**PROBLEM DESCRIPTION**
Whichever lines of the entries hold the word "onPressed" should be identified and copied.
—————
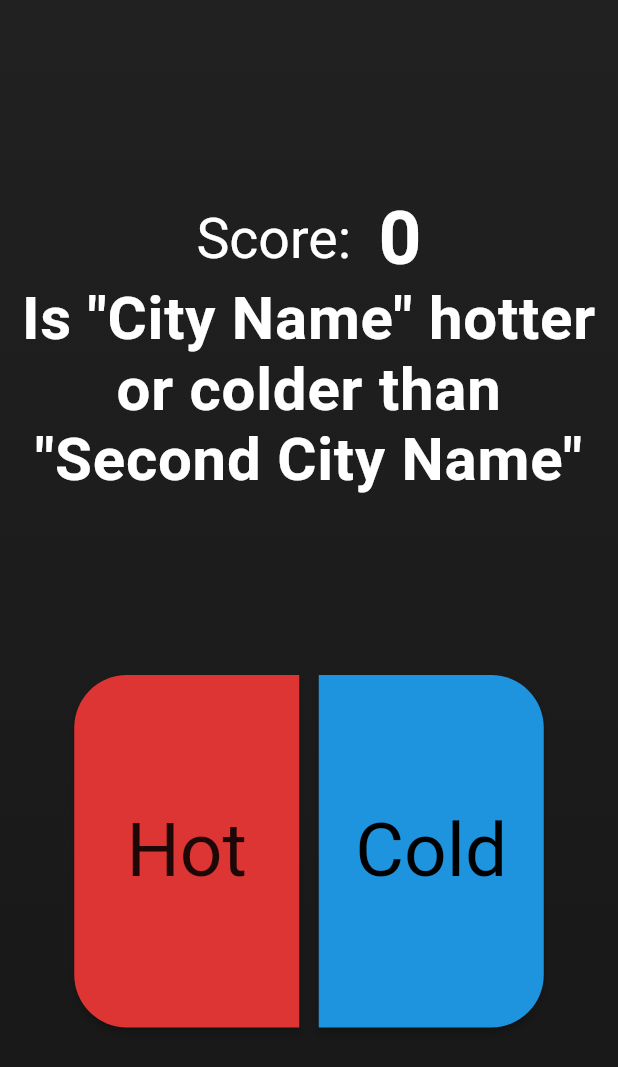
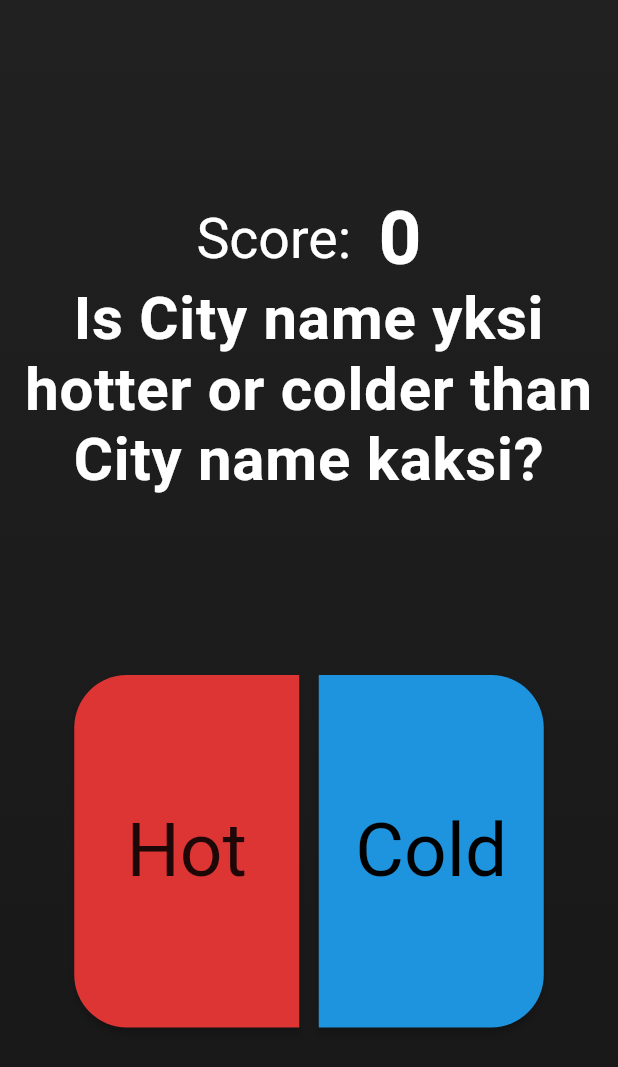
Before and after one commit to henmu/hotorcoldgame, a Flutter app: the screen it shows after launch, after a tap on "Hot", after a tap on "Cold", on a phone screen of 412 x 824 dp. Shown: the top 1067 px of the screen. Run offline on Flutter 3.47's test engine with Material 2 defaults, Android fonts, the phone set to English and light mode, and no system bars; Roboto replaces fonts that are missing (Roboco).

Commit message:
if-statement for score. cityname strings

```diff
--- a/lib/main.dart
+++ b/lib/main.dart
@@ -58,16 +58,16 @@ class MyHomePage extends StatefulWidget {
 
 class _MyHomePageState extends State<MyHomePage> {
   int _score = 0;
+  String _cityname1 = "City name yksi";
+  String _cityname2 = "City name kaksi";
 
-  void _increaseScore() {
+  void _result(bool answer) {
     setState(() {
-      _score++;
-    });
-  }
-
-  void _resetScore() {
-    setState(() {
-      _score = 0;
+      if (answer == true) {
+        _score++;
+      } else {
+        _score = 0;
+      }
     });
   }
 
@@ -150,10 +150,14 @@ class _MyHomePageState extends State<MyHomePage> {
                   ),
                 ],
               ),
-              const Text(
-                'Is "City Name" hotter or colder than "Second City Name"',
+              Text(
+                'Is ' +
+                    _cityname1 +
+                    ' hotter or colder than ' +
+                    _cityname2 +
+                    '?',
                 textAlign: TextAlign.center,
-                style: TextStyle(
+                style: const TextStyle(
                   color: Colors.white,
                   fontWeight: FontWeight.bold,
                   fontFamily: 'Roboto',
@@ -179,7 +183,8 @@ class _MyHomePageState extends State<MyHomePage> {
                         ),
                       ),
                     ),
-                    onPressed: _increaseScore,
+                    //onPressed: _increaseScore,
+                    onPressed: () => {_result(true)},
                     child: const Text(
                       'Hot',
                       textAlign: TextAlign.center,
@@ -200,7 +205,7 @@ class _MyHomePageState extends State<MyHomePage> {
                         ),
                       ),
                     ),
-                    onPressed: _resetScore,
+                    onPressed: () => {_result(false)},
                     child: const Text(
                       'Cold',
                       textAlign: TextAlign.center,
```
—————
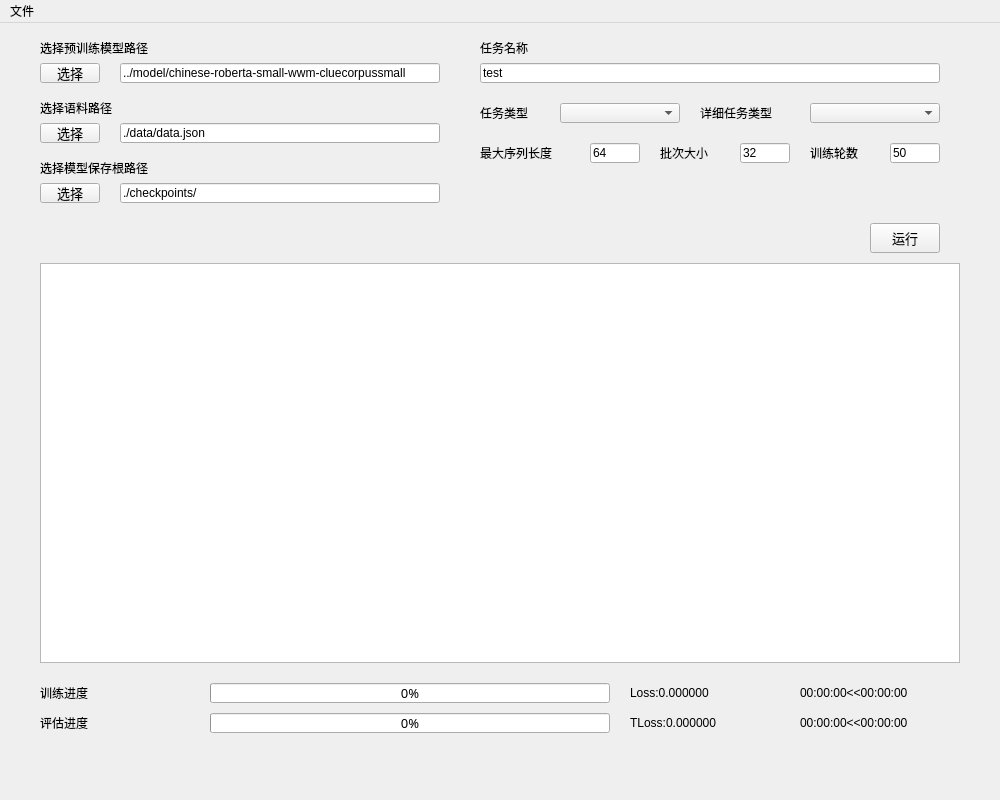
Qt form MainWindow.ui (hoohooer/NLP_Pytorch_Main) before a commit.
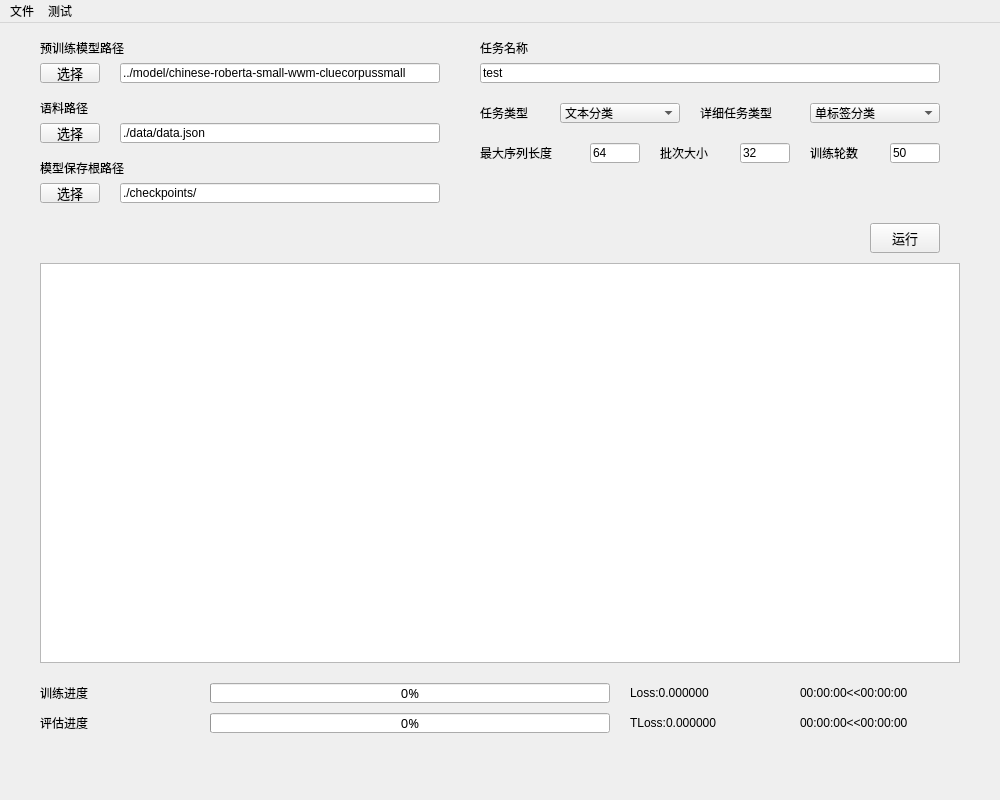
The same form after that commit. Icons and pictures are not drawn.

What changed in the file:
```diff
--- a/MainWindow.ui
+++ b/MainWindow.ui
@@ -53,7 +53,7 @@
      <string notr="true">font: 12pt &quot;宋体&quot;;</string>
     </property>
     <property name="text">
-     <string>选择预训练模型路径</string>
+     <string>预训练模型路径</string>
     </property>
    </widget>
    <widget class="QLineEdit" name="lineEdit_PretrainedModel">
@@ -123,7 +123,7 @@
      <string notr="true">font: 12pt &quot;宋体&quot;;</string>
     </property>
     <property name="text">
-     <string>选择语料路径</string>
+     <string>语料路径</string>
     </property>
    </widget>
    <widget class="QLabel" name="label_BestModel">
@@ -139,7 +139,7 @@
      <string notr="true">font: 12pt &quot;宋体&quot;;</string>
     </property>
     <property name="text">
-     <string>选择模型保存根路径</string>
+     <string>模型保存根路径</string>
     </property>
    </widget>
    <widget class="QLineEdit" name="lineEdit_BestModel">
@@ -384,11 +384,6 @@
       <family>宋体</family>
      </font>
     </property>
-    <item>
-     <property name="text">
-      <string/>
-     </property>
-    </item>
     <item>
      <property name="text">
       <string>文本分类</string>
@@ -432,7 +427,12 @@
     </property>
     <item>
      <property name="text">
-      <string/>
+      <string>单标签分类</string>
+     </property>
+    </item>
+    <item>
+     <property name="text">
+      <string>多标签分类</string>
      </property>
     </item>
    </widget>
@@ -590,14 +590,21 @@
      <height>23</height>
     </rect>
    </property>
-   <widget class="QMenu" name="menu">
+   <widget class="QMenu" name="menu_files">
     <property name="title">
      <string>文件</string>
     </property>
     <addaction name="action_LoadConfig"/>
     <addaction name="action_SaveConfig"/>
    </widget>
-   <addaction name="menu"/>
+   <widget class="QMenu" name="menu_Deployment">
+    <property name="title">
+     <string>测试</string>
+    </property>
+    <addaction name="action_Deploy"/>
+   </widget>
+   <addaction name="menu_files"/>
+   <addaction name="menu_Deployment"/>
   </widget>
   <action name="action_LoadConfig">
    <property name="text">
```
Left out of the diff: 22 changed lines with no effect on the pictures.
—————
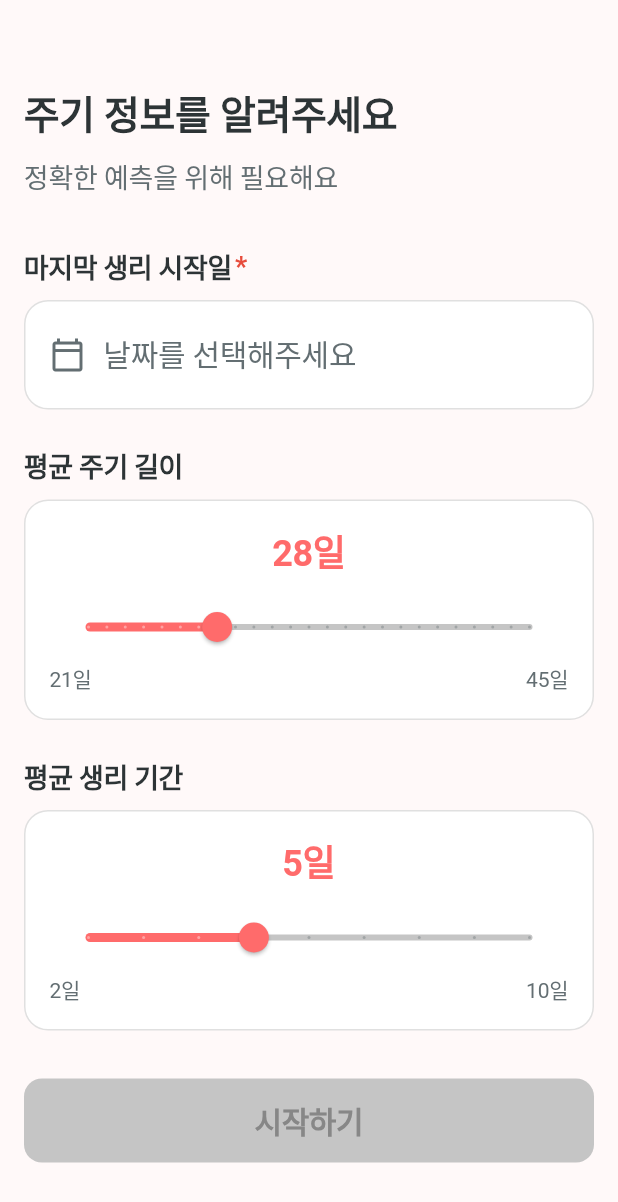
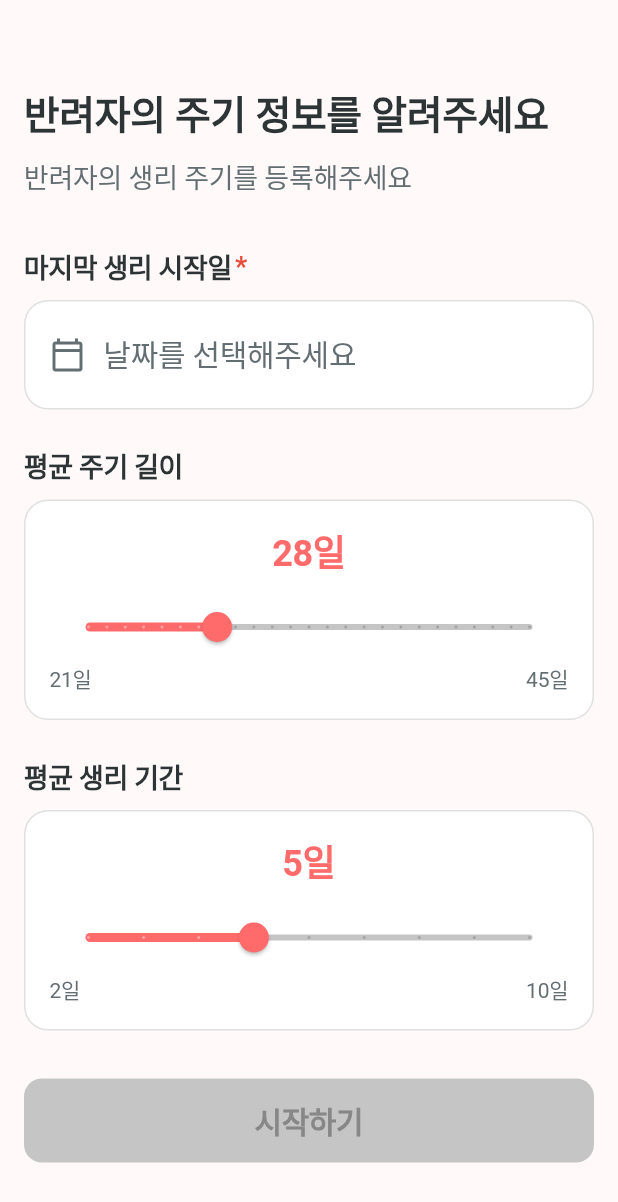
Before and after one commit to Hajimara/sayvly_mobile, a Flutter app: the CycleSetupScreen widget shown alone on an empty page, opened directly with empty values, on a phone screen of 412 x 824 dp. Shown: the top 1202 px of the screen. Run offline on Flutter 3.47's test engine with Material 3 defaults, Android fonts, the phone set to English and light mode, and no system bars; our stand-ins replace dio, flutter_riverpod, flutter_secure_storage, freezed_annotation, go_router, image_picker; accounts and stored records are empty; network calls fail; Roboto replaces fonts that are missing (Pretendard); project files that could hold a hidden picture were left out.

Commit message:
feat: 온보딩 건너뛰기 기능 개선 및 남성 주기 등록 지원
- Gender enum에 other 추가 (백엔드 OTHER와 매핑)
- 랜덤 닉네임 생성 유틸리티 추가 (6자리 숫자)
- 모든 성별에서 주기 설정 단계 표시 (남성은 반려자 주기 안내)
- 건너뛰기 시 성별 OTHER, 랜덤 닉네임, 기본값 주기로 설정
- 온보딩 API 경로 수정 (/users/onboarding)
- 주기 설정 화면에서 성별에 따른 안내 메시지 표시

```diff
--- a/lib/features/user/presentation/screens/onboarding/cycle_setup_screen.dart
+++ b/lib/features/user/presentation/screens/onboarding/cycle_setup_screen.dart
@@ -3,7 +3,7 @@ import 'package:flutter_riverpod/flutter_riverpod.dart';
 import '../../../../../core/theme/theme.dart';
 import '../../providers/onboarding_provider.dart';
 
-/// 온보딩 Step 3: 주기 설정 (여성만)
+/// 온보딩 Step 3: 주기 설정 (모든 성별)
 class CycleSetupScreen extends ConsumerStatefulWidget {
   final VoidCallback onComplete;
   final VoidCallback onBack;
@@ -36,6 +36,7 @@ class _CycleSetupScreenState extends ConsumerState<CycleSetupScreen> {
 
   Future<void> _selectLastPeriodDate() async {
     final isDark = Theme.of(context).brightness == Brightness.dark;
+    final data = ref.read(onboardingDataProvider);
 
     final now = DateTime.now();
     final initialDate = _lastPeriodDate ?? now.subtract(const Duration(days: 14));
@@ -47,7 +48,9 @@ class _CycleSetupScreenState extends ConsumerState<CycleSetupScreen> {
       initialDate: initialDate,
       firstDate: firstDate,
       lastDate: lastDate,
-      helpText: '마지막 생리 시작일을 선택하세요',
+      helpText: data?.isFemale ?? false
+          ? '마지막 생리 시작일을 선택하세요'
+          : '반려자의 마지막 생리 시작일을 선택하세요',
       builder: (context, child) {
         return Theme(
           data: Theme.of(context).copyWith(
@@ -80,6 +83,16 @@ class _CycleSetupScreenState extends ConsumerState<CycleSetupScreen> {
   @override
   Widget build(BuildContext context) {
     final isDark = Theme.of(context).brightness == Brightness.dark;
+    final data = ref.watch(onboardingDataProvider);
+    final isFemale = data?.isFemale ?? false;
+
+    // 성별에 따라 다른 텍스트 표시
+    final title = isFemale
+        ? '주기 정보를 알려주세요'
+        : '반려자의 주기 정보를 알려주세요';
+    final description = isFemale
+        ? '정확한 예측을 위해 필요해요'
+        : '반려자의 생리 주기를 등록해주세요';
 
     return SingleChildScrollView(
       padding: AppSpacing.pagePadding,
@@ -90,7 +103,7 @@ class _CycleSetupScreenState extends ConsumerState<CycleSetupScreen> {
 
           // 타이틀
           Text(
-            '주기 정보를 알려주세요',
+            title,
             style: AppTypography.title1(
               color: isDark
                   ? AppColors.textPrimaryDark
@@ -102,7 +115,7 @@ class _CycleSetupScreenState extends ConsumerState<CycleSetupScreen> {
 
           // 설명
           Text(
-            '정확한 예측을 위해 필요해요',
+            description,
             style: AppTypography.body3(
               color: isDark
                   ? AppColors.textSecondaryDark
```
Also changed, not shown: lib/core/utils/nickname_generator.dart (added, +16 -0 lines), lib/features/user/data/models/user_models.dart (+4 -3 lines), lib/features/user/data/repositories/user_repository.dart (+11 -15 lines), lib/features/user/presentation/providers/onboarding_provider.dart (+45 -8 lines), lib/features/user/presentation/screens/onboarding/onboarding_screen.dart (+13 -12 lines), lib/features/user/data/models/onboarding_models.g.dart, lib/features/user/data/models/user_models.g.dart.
—————
**WRITTEN SOLUTION**
-                    onPressed: _increaseScore,
+                    //onPressed: _increaseScore,
+                    onPressed: () => {_result(true)},
-                    onPressed: _resetScore,
+                    onPressed: () => {_result(false)},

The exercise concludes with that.